According to its decision, the Court "focus[ed its] discussion on the important principle at stake, rather than the intricate differences between various collective bargaining agreements."
The Court rejected the carriers' argument that reconciling the FMLA and the RLA meant that "the FMLA, being the newer and, in their view, the more specific Act, trumps the RLA and controls the situation, thus giving the carriers authority to unilaterally institute its anti-stacking policies." In the Court's opinion, the more specific needs of the railroad industry, its "special characteristics [and] unique problems," and how Congress determined they should be addressed - through mandatory Section 6 bargaining - prevail over the FMLA provision that merely permits employers to require substitution. The Court put it this way:
"Section 152 Seventh of the RLA tells railroads what they must not do - change working conditions except in the manner dictated by the agreements or in § 156, which requires notice, a conference, and, in some cases, mediation. Section 2612 of the FMLA simply tells employers what they may do - require substitution - not what they must do. A reasonable conclusion is that, while substitution is allowed, the carriers cannot require substitution without complying with procedures set out in the RLA. Using those procedures, the carriers can bargain for substitution provisions."
The Court also recognized that the rights contained in the National Vacation Agreements and supplements were "the subject of hard bargaining [and t]he right to time one's vacation and, to a perhaps slightly lesser degree, personal leave, is a hard-won right of railroad workers."
"It would seem quite odd indeed," the judges said, "that this elaborate process, and the decades of bargaining, can be wiped out by unilateral action on the part of the carriers, based on a statute which says they may require substitution, but which says nothing about the process for instituting a substitution requirement."
The bottom line: "The carriers must comply with the RLA in implementing their actions under the FMLA. In short, the FMLA does not allow the carriers to violate contractual obligations protected by the RLA regarding paid vacation and personal leave time."
"Obviously, this is a major victory for rail labor," said Mike Wolly and Margo Pave of Zwerdling, Paul, Kahn, & Wolly, P.C., successfully represented the interests of five of the eleven rail labor unions involved in the case, in addition to BLET - the IBEW, ATDA, BRS, NCFO, and SMWIA.
"The dispute is not yet over, but this is a major step toward ultimately upholding the members' contract rights. We appreciate all your help in providing us with the necessary factual basis for supporting the arguments we were able to make on your behalf and we congratulate you on achieving this victory that we will work equally hard to preserve."
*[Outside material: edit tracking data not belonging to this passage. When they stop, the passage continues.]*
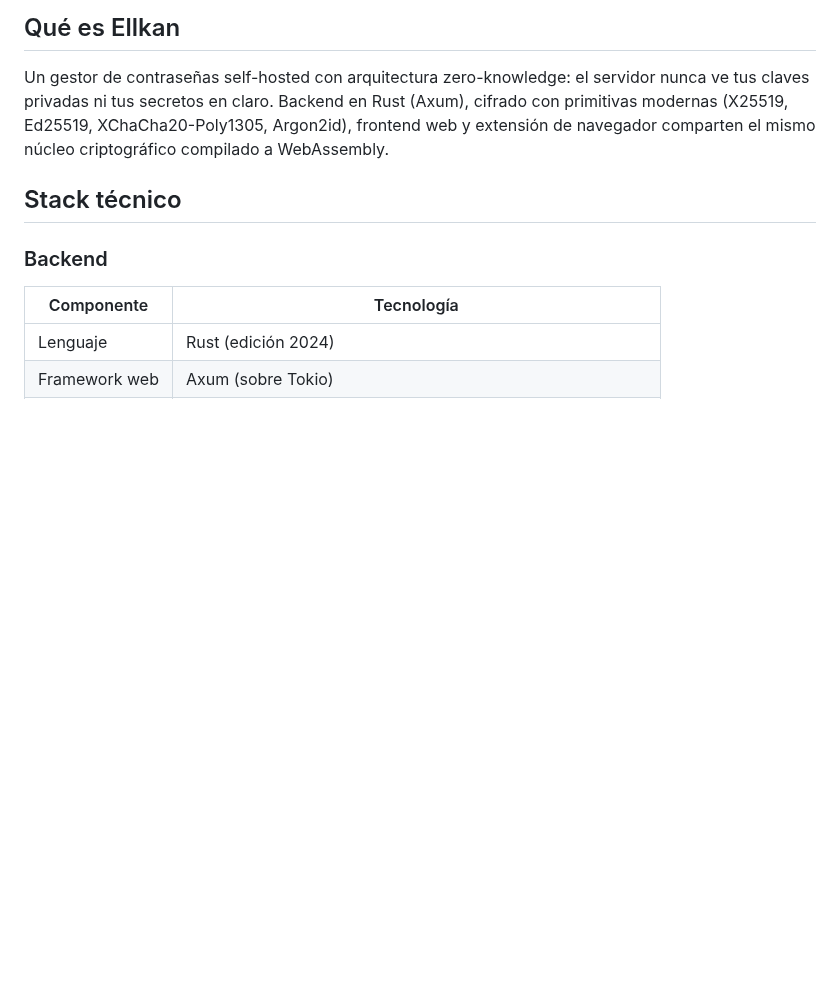
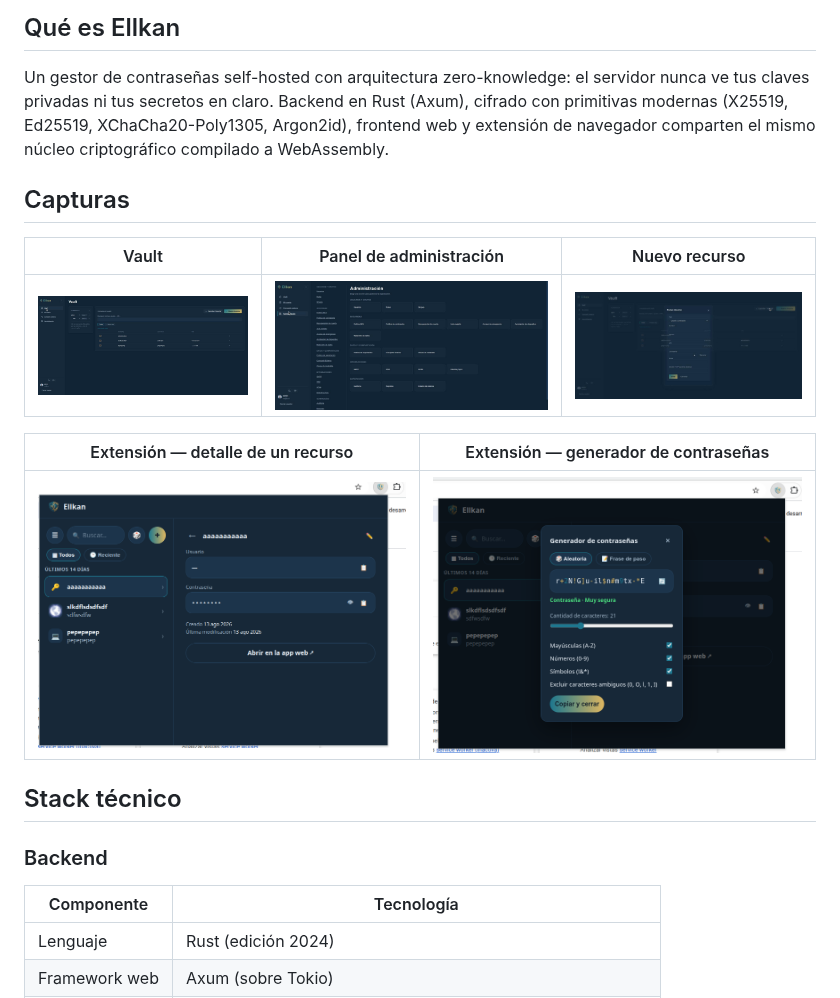
Before and after one commit to athomo001/Ellkan, a Markdown page: README.md, the part around the change. GitHub-like rendering; pictures changed too: assets/screenshots/admin.jpg (added), assets/screenshots/extension-generador.png (added), assets/screenshots/extension-popup.png (added); blank space fills up the shorter version.

```diff
--- a/README.md
+++ b/README.md
@@ -11,6 +11,16 @@
 ## Qué es Ellkan
 
 Un gestor de contraseñas self-hosted con arquitectura zero-knowledge: el servidor nunca ve tus claves privadas ni tus secretos en claro. Backend en Rust (Axum), cifrado con primitivas modernas (X25519, Ed25519, XChaCha20-Poly1305, Argon2id), frontend web y extensión de navegador comparten el mismo núcleo criptográfico compilado a WebAssembly.
+
+## Capturas
+
+| Vault | Panel de administración | Nuevo recurso |
+| --- | --- | --- |
+| ![Vault](assets/screenshots/vault.jpg) | ![Administración](assets/screenshots/admin.jpg) | ![Nuevo recurso](assets/screenshots/nuevo-recurso.jpg) |
+
+| Extensión — detalle de un recurso | Extensión — generador de contraseñas |
+| --- | --- |
+| ![Extensión: detalle](assets/screenshots/extension-popup.png) | ![Extensión: generador](assets/screenshots/extension-generador.png) |
 
 ## Stack técnico
 
```
Also changed, not shown: README.en.md (+10 -0 lines).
A copy of the 7th Circuit Court's decision is available on the BLET website at:
© 2007 Brotherhood of Locomotive Engineers and Trainmen